Updated: Feb 28
Tara Mobasher and Tanya Parker, Unity in Action Magazine 2/20/21
Less than 6 months into the pandemic, Americans who spent last year struggling to survive and pay off debt in a declining economy, could have potentially seen lower FICO credit scores due to the launch of its latest model – FICO10. The change knowingly resulted in a greater economic divide as high credit scores would likely go higher and lower scores would likely go lower.
As total household debt in the United States was maintained at $13.95 trillion as of September 2019, COVID-19 made its way to the United States within the following months, eventually shutting down the economy.

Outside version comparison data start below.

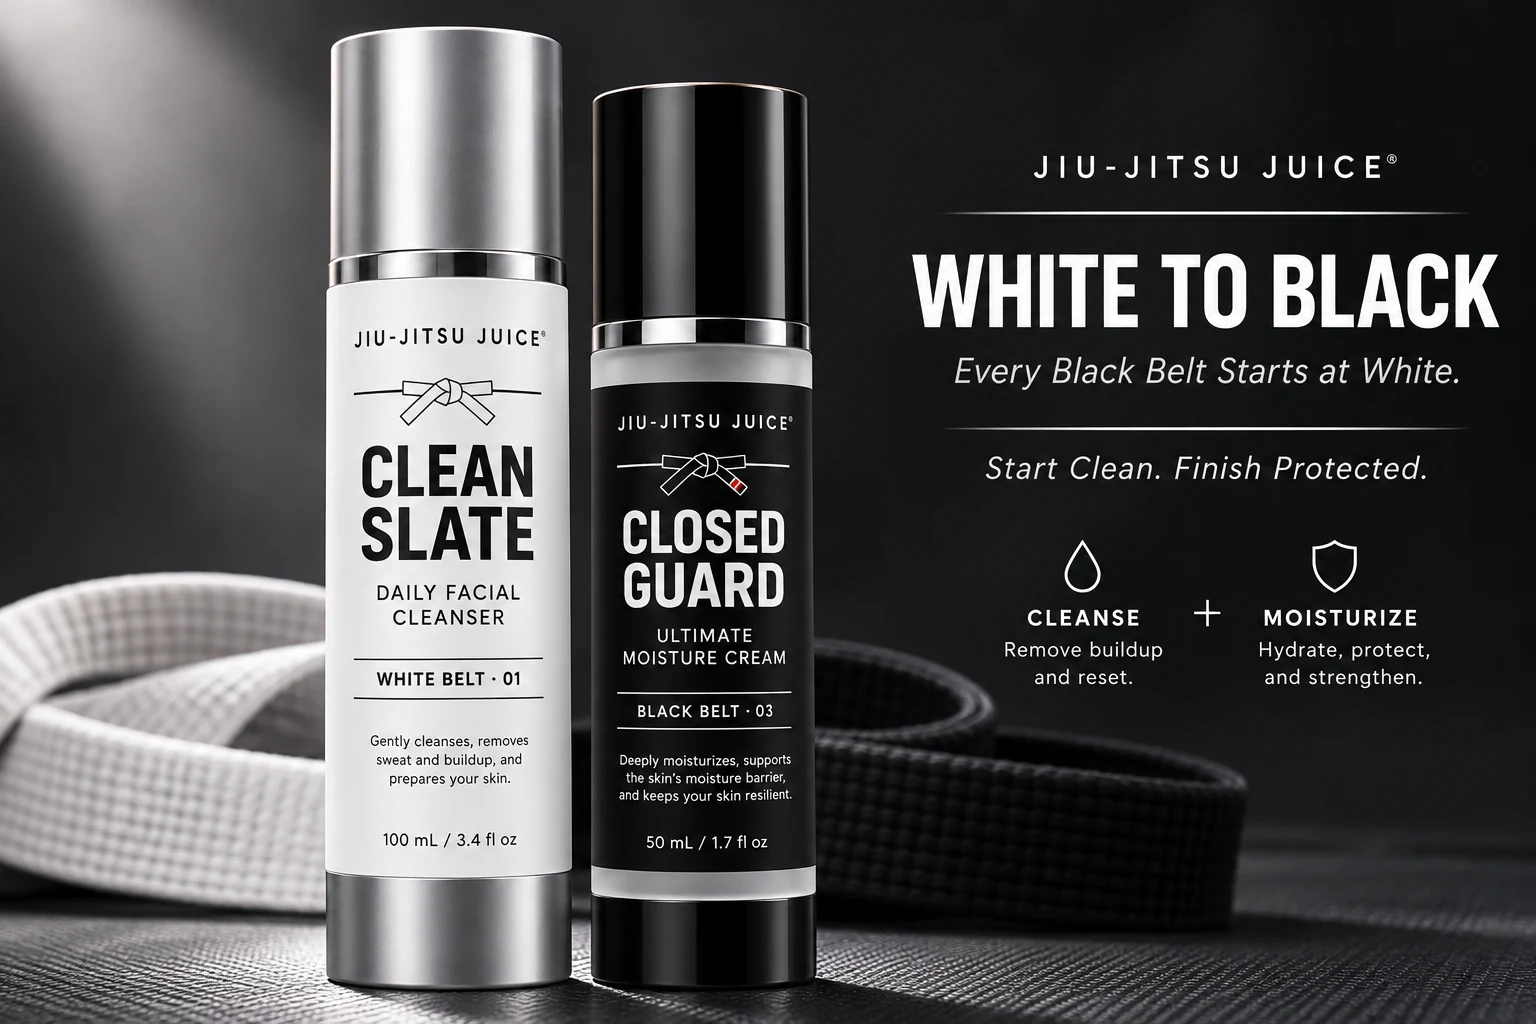
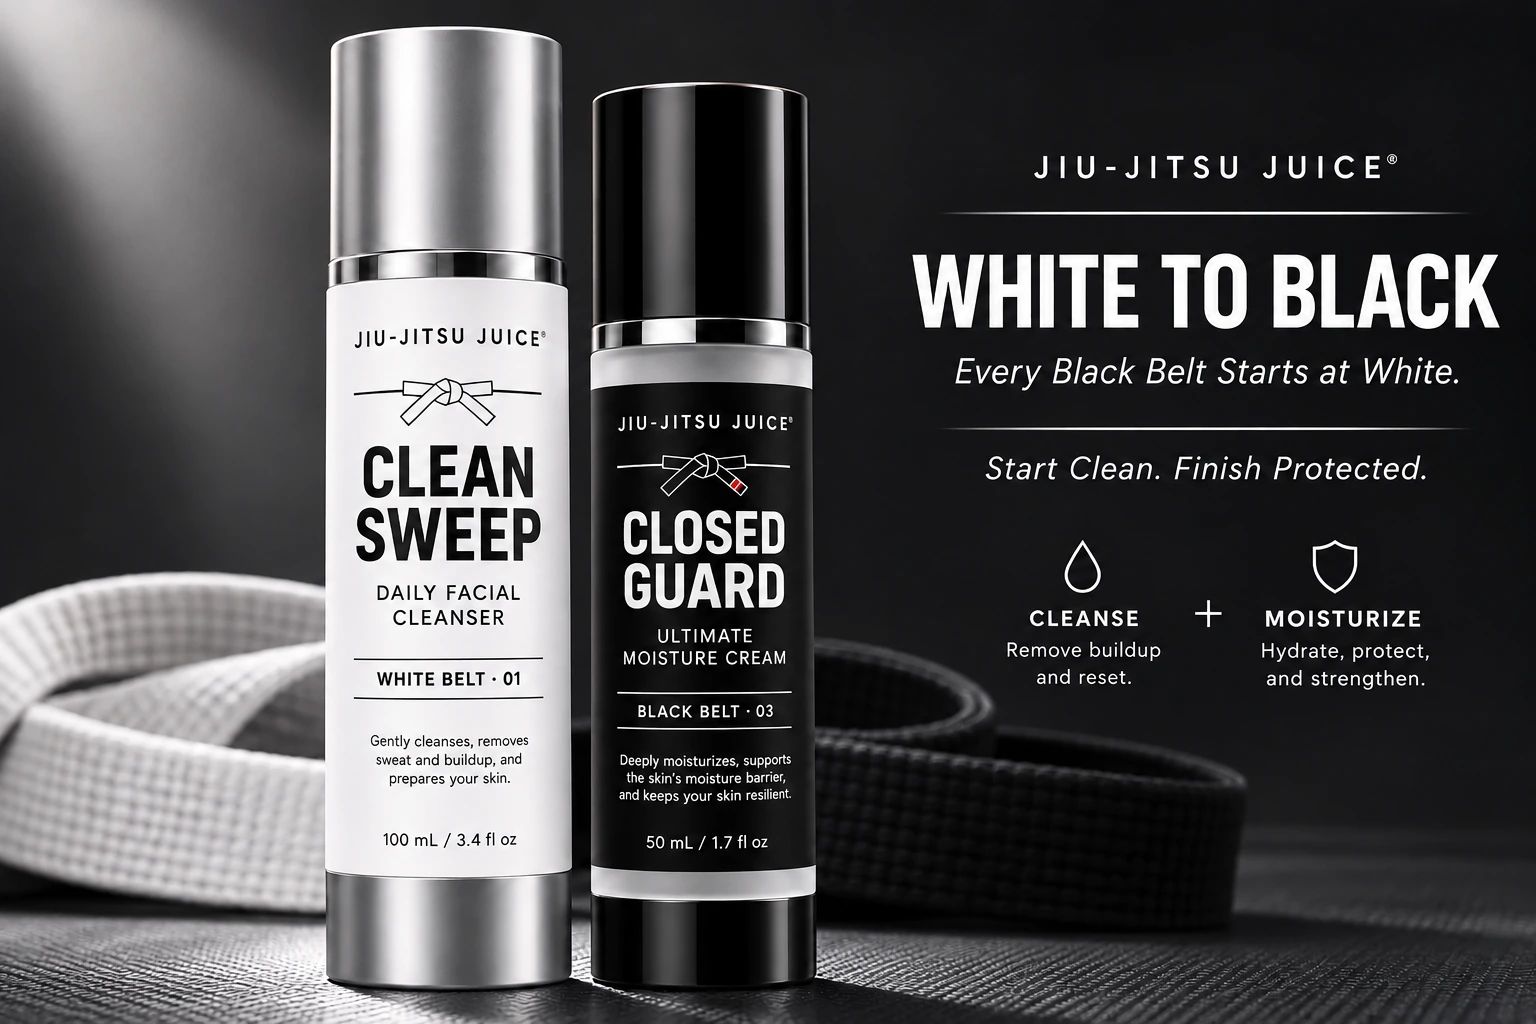
White to black clean sweep update

diff --git a/skincare/index.html b/skincare/index.html
@@ -67,7 +67,7 @@ footer{background:#090b11;border-top:1px solid #ffffff20}
 .belt-rank-white{background:#f5f3ed}.belt-rank-blue{background:#2577c5}.belt-rank-purple{background:#8546b5}.belt-rank-brown{background:#805032}.belt-rank-black{background:#08090d;border-color:#6a6c77!important}
 </style><style>.development-note{font-size:.87rem;line-height:1.6;color:#c7cbd4!important}.bundle-savings{font-size:.87rem;font-weight:400;color:#c7cbd4}</style></head><body><header><div class="container nav"><a class="brand" href="/skincare/">JIU-JITSU JUICE</a><nav aria-label="Main navigation" class="navlinks"><a aria-current="page" href="/skincare/">Home</a><a href="/skincare/serums/">Serums</a><a href="/skincare/white-to-black/">White to Black</a></nav></div></header><main>
 <section aria-labelledby="triangle-title" class="hero triangle-hero"><div class="container serum-hero-grid"><div class="serum-hero-copy"><div class="eyebrow">Jiu-Jitsu Juice · Skincare</div><h1 id="triangle-title">THE<br/>TRIANGLE.</h1><p class="lead">Three serums. Three distinct approaches to skincare. Discover Tap Out, Mat Glow, and After Roll, the core of the Jiu-Jitsu Juice skincare collection.</p><p class="serum-price">The three-serum collection · <strong>$100</strong></p><div class="hero-actions"><a class="btn dark" href="/skincare/serums/">Explore the Serums</a></div></div><div class="serum-hero-products"><a href="/skincare/tap-out/"><img alt="Tap Out blue serum bottle" src="/assets/tap-out-hero.png"/><span>Tap Out</span></a><a href="/skincare/mat-glow/"><img alt="Mat Glow purple serum bottle" src="/assets/mat-glow-hero.png"/><span>Mat Glow</span></a><a href="/skincare/after-roll/"><img alt="After Roll amber serum bottle" src="/assets/after-roll-hero.png"/><span>After Roll</span></a></div></div></section>
-<section aria-labelledby="white-black-title" class="hero white-black-hero"><div class="container serum-hero-grid"><div class="serum-hero-copy"><div class="eyebrow">Supporting essentials · In development</div><h2 class="duo-title" id="white-black-title">WHITE<br/>TO BLACK.</h2><p class="lead">Start with a gentle cleanse, choose the serums that fit your routine, and finish with moisture. Clean Sweep and Closed Guard support the serum collection. White to Black is still in development. Samples coming soon to a gym near you.</p><div class="hero-actions"><a class="btn dark" href="/skincare/white-to-black/">Explore White to Black</a></div></div><div class="duo-hero-products"><a href="/skincare/clean-sweep/"><img alt="Clean Sweep white airless cleanser bottle" src="/assets/clean-slate-bottle-cutout.png"/><span>Clean Sweep</span></a><a href="/skincare/closed-guard/"><img alt="Closed Guard black airless moisturizer bottle" src="/assets/closed-guard-bottle-cutout.png"/><span>Closed Guard</span></a></div></div></section>
+<section aria-labelledby="white-black-title" class="hero white-black-hero"><div class="container serum-hero-grid"><div class="serum-hero-copy"><div class="eyebrow">Supporting essentials · In development</div><h2 class="duo-title" id="white-black-title">WHITE<br/>TO BLACK.</h2><p class="lead">Start with a gentle cleanse, choose the serums that fit your routine, and finish with moisture. Clean Sweep and Closed Guard support the serum collection. White to Black is still in development. Samples coming soon to a gym near you.</p><div class="hero-actions"><a class="btn dark" href="/skincare/white-to-black/">Explore White to Black</a></div></div><div class="duo-hero-products"><a href="/skincare/clean-sweep/"><img alt="Clean Sweep white airless cleanser bottle" src="/assets/clean-sweep-bottle-cutout.png"/><span>Clean Sweep</span></a><a href="/skincare/closed-guard/"><img alt="Closed Guard black airless moisturizer bottle" src="/assets/closed-guard-bottle-cutout.png"/><span>Closed Guard</span></a></div></div></section>
 <section class="section" id="bundles"><div class="container"><div class="section-header"><div class="kicker"><span class="rule"></span><span class="eyebrow">Curated collections</span></div><h2>Find your corner.</h2><p class="muted">Choose the essentials, focus on serums, or explore the full five-product lineup.</p></div><div class="bundle-grid"><article class="bundle bundle-primary"><div class="eyebrow">Three serums</div><h3>The Triangle</h3><p>Tap Out + Mat Glow + After Roll.</p><p><strong>$100 bundle</strong> <span class="bundle-savings">· $120 individual value · Save $20</span></p><a class="btn" href="/skincare/serums/#bundle">Explore the bundle</a></article><article class="bundle"><div class="eyebrow">Two essentials</div><h3>White to Black</h3><p>Clean Sweep + Closed Guard.</p><p><strong>$70 planned bundle</strong> · $80 individual value · Save $10</p><p class="development-note">In development. Samples coming soon to a gym near you.</p><a class="btn" href="/skincare/white-to-black/">Explore the duo</a></article><article class="bundle"><div class="eyebrow">Complete lineup</div><h3>The Belt Collection</h3><div aria-label="Belt progression: white, blue, purple, brown, black" class="belt-rank-spectrum" role="img"><span aria-hidden="true" class="belt-rank-white"></span><span aria-hidden="true" class="belt-rank-blue"></span><span aria-hidden="true" class="belt-rank-purple"></span><span aria-hidden="true" class="belt-rank-brown"></span><span aria-hidden="true" class="belt-rank-black"></span></div><p>All five products: Clean Sweep, Tap Out, Mat Glow, After Roll, and Closed Guard.</p><p><strong>$160 planned bundle</strong> · $200 individual value · Save $40 (20%)</p><p class="development-note">Includes the in-development White to Black essentials. Samples coming soon to a gym near you.</p><a class="btn" href="#routine">See the routine</a></article></div></div></section>
 <section class="section white" id="routine"><div class="container"><div class="section-header"><div class="kicker"><span class="rule"></span><span class="eyebrow">Build your routine</span></div><h2>Simple by design.</h2><p class="muted">A flexible approach. Choose the serum products that fit your preferences; you don't need all three in every routine.</p></div><div class="step-line"><div class="step"><strong>Cleanse</strong><span>Clean Sweep</span></div><div class="step"><strong>Treat</strong><span>Tap Out · Mat Glow · After Roll</span></div><div class="step"><strong>Moisturize</strong><span>Closed Guard</span></div></div></div></section>
 <section class="end"><div class="container"><div class="eyebrow">Jiu-Jitsu Juice</div><h2 style="margin:16px 0">Beyond the roll.</h2><p class="muted">Consistency is the foundation.</p><a class="btn dark" href="/">Back to home</a></div></section></main><footer><div class="container"><span>© Jiu-Jitsu Juice. Beyond the roll.</span><span><a href="/">Home</a> · <a href="/skincare/serums/">Serums</a> · <a href="/skincare/white-to-black/">White to Black</a></span></div></footer></body></html>

diff --git a/skincare/clean-sweep/index.html b/skincare/clean-sweep/index.html
@@ -28,4 +28,4 @@ a:focus-visible{outline:2px solid #78baff;outline-offset:4px;border-radius:3px}
 .collection-footer .routine-links{display:flex!important;justify-content:center!important;align-items:center!important;flex-wrap:wrap!important;gap:12px!important;margin:18px auto 0!important;width:100%!important}
 .collection-footer .routine-links a{display:inline-flex!important;align-items:center!important;justify-content:center!important;min-width:140px;text-align:center!important}
 @media(max-width:550px){.collection-footer{padding:24px 16px!important}.collection-footer .routine-links a{min-width:0;width:100%!important}}
-</style></head><body><header><div class="container nav"><a class="brand" href="/skincare/">JIU-JITSU JUICE</a><nav aria-label="Main navigation" class="navlinks"><a href="/skincare/">Home</a><a href="/skincare/serums/">Serums</a><a href="/skincare/white-to-black/">White to Black</a></nav></div></header><main><section class="hero"><div class="container product-hero"><div><div class="eyebrow">White Belt · Cleanse</div><h1>Clean Sweep</h1><div class="meta">Daily Facial Cleanser</div><p class="lead">A gentle, fragrance-free daily facial cleanser that washes away sweat, excess oil, and everyday buildup without leaving skin feeling stripped.</p><p class="price">$20 · 100 mL / 3.4 fl oz</p></div><div class="art"><img alt="White to Black concept image featuring the white Clean Sweep cleanser bottle" src="/assets/white-to-black-hero.webp"/></div></div></section><section class="section alt"><div class="container two"><div><h2>The fundamentals come first.</h2><p>Clean Sweep starts your skincare routine with a simple cleansing step. Its formula includes glycerin and panthenol.</p><h3>Highlights</h3><ul class="feature-list"><li>Fragrance-free</li><li>Sulfate-free</li><li>Glycerin</li><li>Panthenol</li></ul></div><div><h2>How to use</h2><p>Apply to wet skin, gently massage over the face, and rinse thoroughly. Follow with your preferred serum, if using one, and moisturizer.</p><h3>Full ingredients (INCI)</h3><p>Water (Aqua), Decyl Glucoside, Cocamidopropyl Betaine, Glycerin, Sodium Chloride, Panthenol, Xanthan Gum, Phenoxyethanol, Tetrasodium Glutamate Diacetate.</p><p class="fine">For external use only. Avoid direct eye contact. Discontinue use if irritation occurs. Patch test before first use.</p></div></div></section><section class="section collection-cta-section"><div class="container"><h2>Finish with Closed Guard.</h2><p class="lead">Pair your daily cleanse with a moisture-barrier-supporting cream. White to Black is still in development. Planned duo price: $70. Samples coming soon to a gym near you.</p><a class="btn dark" href="/skincare/closed-guard/">Explore Closed Guard</a><p><a class="back" href="/skincare/">← Back to skincare</a></p></div></section><aside aria-label="Explore skincare collections" class="routine-related collection-footer"><h2>Explore the collections</h2><p>Explore the serums, discover the essentials, or browse the full skincare collection.</p><div class="routine-links"><a href="/skincare/serums/">Serums</a><a href="/skincare/white-to-black/">Essentials</a><a href="/skincare/">Full Collection</a></div></aside></main><footer class="footer"><div class="container footer-inner"><span>© <span id="year">2026</span> Jiu-Jitsu Juice</span><span>Beyond the roll.</span></div></footer><script>document.getElementById('year').textContent=new Date().getFullYear()</script></body></html>
+</style></head><body><header><div class="container nav"><a class="brand" href="/skincare/">JIU-JITSU JUICE</a><nav aria-label="Main navigation" class="navlinks"><a href="/skincare/">Home</a><a href="/skincare/serums/">Serums</a><a href="/skincare/white-to-black/">White to Black</a></nav></div></header><main><section class="hero"><div class="container product-hero"><div><div class="eyebrow">White Belt · Cleanse</div><h1>Clean Sweep</h1><div class="meta">Daily Facial Cleanser</div><p class="lead">A gentle, fragrance-free daily facial cleanser that washes away sweat, excess oil, and everyday buildup without leaving skin feeling stripped.</p><p class="price">$20 · 100 mL / 3.4 fl oz</p></div><div class="art"><img alt="Clean Sweep 100 mL cleanser bottle with transparent background" src="/assets/clean-sweep-bottle-cutout.png"/></div></div></section><section class="section alt"><div class="container two"><div><h2>The fundamentals come first.</h2><p>Clean Sweep starts your skincare routine with a simple cleansing step. Its formula includes glycerin and panthenol.</p><h3>Highlights</h3><ul class="feature-list"><li>Fragrance-free</li><li>Sulfate-free</li><li>Glycerin</li><li>Panthenol</li></ul></div><div><h2>How to use</h2><p>Apply to wet skin, gently massage over the face, and rinse thoroughly. Follow with your preferred serum, if using one, and moisturizer.</p><h3>Full ingredients (INCI)</h3><p>Water (Aqua), Decyl Glucoside, Cocamidopropyl Betaine, Glycerin, Sodium Chloride, Panthenol, Xanthan Gum, Phenoxyethanol, Tetrasodium Glutamate Diacetate.</p><p class="fine">For external use only. Avoid direct eye contact. Discontinue use if irritation occurs. Patch test before first use.</p></div></div></section><section class="section collection-cta-section"><div class="container"><h2>Finish with Closed Guard.</h2><p class="lead">Pair your daily cleanse with a moisture-barrier-supporting cream. White to Black is still in development. Planned duo price: $70. Samples coming soon to a gym near you.</p><a class="btn dark" href="/skincare/closed-guard/">Explore Closed Guard</a><p><a class="back" href="/skincare/">← Back to skincare</a></p></div></section><aside aria-label="Explore skincare collections" class="routine-related collection-footer"><h2>Explore the collections</h2><p>Explore the serums, discover the essentials, or browse the full skincare collection.</p><div class="routine-links"><a href="/skincare/serums/">Serums</a><a href="/skincare/white-to-black/">Essentials</a><a href="/skincare/">Full Collection</a></div></aside></main><footer class="footer"><div class="container footer-inner"><span>© <span id="year">2026</span> Jiu-Jitsu Juice</span><span>Beyond the roll.</span></div></footer><script>document.getElementById('year').textContent=new Date().getFullYear()</script></body></html>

During this time, FICO guessed that around 80 million consumers would observe a change in their credit score of 20 or more points either upward or downward, favoring those who are not late on their payments.
Those who make on-time payments will ultimately see higher credit scores.
With just one missed payment a creditor’s FICO10 score could drop over 40 points, which would cause difficulties for homeowners who are late on their payments.
This is particularly concerning for homeowners that will have to qualify for a home loan to refinance after pandemic protections. This is particularly concerning for homeowners that will have to qualify for a home loan to refinance after pandemic mortgage relief ends. Although many banks and lenders use older models, such as the FICO9 model, which was released in 2014, and the FICO8 model, which was launched in 2009, the decision regarding which model to use is ultimately up to them.